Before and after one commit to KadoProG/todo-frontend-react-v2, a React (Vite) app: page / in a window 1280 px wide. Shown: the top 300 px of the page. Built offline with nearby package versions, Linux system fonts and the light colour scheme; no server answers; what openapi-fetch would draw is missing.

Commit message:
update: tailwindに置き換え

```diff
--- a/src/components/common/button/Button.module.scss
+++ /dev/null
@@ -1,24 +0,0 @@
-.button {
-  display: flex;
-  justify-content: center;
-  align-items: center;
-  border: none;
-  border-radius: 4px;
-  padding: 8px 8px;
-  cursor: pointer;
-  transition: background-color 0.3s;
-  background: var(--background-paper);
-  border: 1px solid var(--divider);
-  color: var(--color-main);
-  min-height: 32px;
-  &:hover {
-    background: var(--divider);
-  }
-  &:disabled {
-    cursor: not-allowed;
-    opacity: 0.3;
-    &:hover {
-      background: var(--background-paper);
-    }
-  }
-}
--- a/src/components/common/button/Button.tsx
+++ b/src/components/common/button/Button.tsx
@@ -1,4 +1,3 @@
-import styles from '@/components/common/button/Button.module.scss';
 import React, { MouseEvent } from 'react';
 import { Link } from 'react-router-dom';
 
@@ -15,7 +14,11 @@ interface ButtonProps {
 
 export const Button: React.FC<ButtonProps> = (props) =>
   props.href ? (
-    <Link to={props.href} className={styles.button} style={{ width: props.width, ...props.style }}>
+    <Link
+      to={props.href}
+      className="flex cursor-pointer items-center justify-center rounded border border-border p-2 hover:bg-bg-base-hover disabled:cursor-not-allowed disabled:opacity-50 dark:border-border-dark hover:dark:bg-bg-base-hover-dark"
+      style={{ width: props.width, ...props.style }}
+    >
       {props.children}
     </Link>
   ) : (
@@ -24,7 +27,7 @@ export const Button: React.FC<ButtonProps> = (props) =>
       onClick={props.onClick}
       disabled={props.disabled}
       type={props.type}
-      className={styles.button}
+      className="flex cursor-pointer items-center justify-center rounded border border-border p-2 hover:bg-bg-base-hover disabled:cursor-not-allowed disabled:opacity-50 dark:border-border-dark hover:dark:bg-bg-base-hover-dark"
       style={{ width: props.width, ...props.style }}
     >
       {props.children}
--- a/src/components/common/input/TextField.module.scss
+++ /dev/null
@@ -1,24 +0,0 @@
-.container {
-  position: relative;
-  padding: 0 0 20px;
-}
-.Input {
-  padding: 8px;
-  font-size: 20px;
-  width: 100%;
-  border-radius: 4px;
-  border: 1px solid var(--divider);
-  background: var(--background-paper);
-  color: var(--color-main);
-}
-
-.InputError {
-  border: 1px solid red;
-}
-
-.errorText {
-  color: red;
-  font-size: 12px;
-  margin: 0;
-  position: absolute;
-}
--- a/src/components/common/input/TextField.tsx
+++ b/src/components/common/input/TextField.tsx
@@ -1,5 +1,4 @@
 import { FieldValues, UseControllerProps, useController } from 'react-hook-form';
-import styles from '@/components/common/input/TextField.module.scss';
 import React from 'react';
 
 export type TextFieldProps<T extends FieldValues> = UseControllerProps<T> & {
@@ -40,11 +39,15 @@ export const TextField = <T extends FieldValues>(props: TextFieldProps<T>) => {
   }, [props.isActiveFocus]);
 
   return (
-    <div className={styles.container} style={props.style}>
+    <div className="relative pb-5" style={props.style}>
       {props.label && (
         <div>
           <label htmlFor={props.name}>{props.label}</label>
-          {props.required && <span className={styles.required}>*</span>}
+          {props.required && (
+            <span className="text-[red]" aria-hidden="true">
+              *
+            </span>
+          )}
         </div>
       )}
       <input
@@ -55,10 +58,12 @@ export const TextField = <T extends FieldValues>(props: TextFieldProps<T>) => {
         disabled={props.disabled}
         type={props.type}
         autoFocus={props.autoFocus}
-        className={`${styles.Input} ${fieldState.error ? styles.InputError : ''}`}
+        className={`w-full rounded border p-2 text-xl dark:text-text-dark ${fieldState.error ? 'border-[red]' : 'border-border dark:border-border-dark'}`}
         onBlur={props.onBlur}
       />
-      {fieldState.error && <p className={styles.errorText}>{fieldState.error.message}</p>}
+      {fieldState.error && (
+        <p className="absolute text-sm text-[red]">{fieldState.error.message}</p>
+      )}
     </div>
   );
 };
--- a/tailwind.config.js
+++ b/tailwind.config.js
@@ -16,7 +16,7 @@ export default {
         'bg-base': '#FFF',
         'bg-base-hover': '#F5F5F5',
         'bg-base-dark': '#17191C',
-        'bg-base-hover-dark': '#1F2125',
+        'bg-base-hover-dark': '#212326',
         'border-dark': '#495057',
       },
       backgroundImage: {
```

### WHAT THIS TASK INVOLVES
The whole listing should be restated word for word.

### THE ANSWER
Before and after one commit to KadoProG/todo-frontend-react-v2, a React (Vite) app: page / in a window 1280 px wide. Shown: the top 300 px of the page. Built offline with nearby package versions, Linux system fonts and the light colour scheme; no server answers; what openapi-fetch would draw is missing.

Commit message:
update: tailwindに置き換え

```diff
--- a/src/components/common/button/Button.module.scss
+++ /dev/null
@@ -1,24 +0,0 @@
-.button {
-  display: flex;
-  justify-content: center;
-  align-items: center;
-  border: none;
-  border-radius: 4px;
-  padding: 8px 8px;
-  cursor: pointer;
-  transition: background-color 0.3s;
-  background: var(--background-paper);
-  border: 1px solid var(--divider);
-  color: var(--color-main);
-  min-height: 32px;
-  &:hover {
-    background: var(--divider);
-  }
-  &:disabled {
-    cursor: not-allowed;
-    opacity: 0.3;
-    &:hover {
-      background: var(--background-paper);
-    }
-  }
-}
--- a/src/components/common/button/Button.tsx
+++ b/src/components/common/button/Button.tsx
@@ -1,4 +1,3 @@
-import styles from '@/components/common/button/Button.module.scss';
 import React, { MouseEvent } from 'react';
 import { Link } from 'react-router-dom';
 
@@ -15,7 +14,11 @@ interface ButtonProps {
 
 export const Button: React.FC<ButtonProps> = (props) =>
   props.href ? (
-    <Link to={props.href} className={styles.button} style={{ width: props.width, ...props.style }}>
+    <Link
+      to={props.href}
+      className="flex cursor-pointer items-center justify-center rounded border border-border p-2 hover:bg-bg-base-hover disabled:cursor-not-allowed disabled:opacity-50 dark:border-border-dark hover:dark:bg-bg-base-hover-dark"
+      style={{ width: props.width, ...props.style }}
+    >
       {props.children}
     </Link>
   ) : (
@@ -24,7 +27,7 @@ export const Button: React.FC<ButtonProps> = (props) =>
       onClick={props.onClick}
       disabled={props.disabled}
       type={props.type}
-      className={styles.button}
+      className="flex cursor-pointer items-center justify-center rounded border border-border p-2 hover:bg-bg-base-hover disabled:cursor-not-allowed disabled:opacity-50 dark:border-border-dark hover:dark:bg-bg-base-hover-dark"
       style={{ width: props.width, ...props.style }}
     >
       {props.children}
--- a/src/components/common/input/TextField.module.scss
+++ /dev/null
@@ -1,24 +0,0 @@
-.container {
-  position: relative;
-  padding: 0 0 20px;
-}
-.Input {
-  padding: 8px;
-  font-size: 20px;
-  width: 100%;
-  border-radius: 4px;
-  border: 1px solid var(--divider);
-  background: var(--background-paper);
-  color: var(--color-main);
-}
-
-.InputError {
-  border: 1px solid red;
-}
-
-.errorText {
-  color: red;
-  font-size: 12px;
-  margin: 0;
-  position: absolute;
-}
--- a/src/components/common/input/TextField.tsx
+++ b/src/components/common/input/TextField.tsx
@@ -1,5 +1,4 @@
 import { FieldValues, UseControllerProps, useController } from 'react-hook-form';
-import styles from '@/components/common/input/TextField.module.scss';
 import React from 'react';
 
 export type TextFieldProps<T extends FieldValues> = UseControllerProps<T> & {
@@ -40,11 +39,15 @@ export const TextField = <T extends FieldValues>(props: TextFieldProps<T>) => {
   }, [props.isActiveFocus]);
 
   return (
-    <div className={styles.container} style={props.style}>
+    <div className="relative pb-5" style={props.style}>
       {props.label && (
         <div>
           <label htmlFor={props.name}>{props.label}</label>
-          {props.required && <span className={styles.required}>*</span>}
+          {props.required && (
+            <span className="text-[red]" aria-hidden="true">
+              *
+            </span>
+          )}
         </div>
       )}
       <input
@@ -55,10 +58,12 @@ export const TextField = <T extends FieldValues>(props: TextFieldProps<T>) => {
         disabled={props.disabled}
         type={props.type}
         autoFocus={props.autoFocus}
-        className={`${styles.Input} ${fieldState.error ? styles.InputError : ''}`}
+        className={`w-full rounded border p-2 text-xl dark:text-text-dark ${fieldState.error ? 'border-[red]' : 'border-border dark:border-border-dark'}`}
         onBlur={props.onBlur}
       />
-      {fieldState.error && <p className={styles.errorText}>{fieldState.error.message}</p>}
+      {fieldState.error && (
+        <p className="absolute text-sm text-[red]">{fieldState.error.message}</p>
+      )}
     </div>
   );
 };
--- a/tailwind.config.js
+++ b/tailwind.config.js
@@ -16,7 +16,7 @@ export default {
         'bg-base': '#FFF',
         'bg-base-hover': '#F5F5F5',
         'bg-base-dark': '#17191C',
-        'bg-base-hover-dark': '#1F2125',
+        'bg-base-hover-dark': '#212326',
         'border-dark': '#495057',
       },
       backgroundImage: {
```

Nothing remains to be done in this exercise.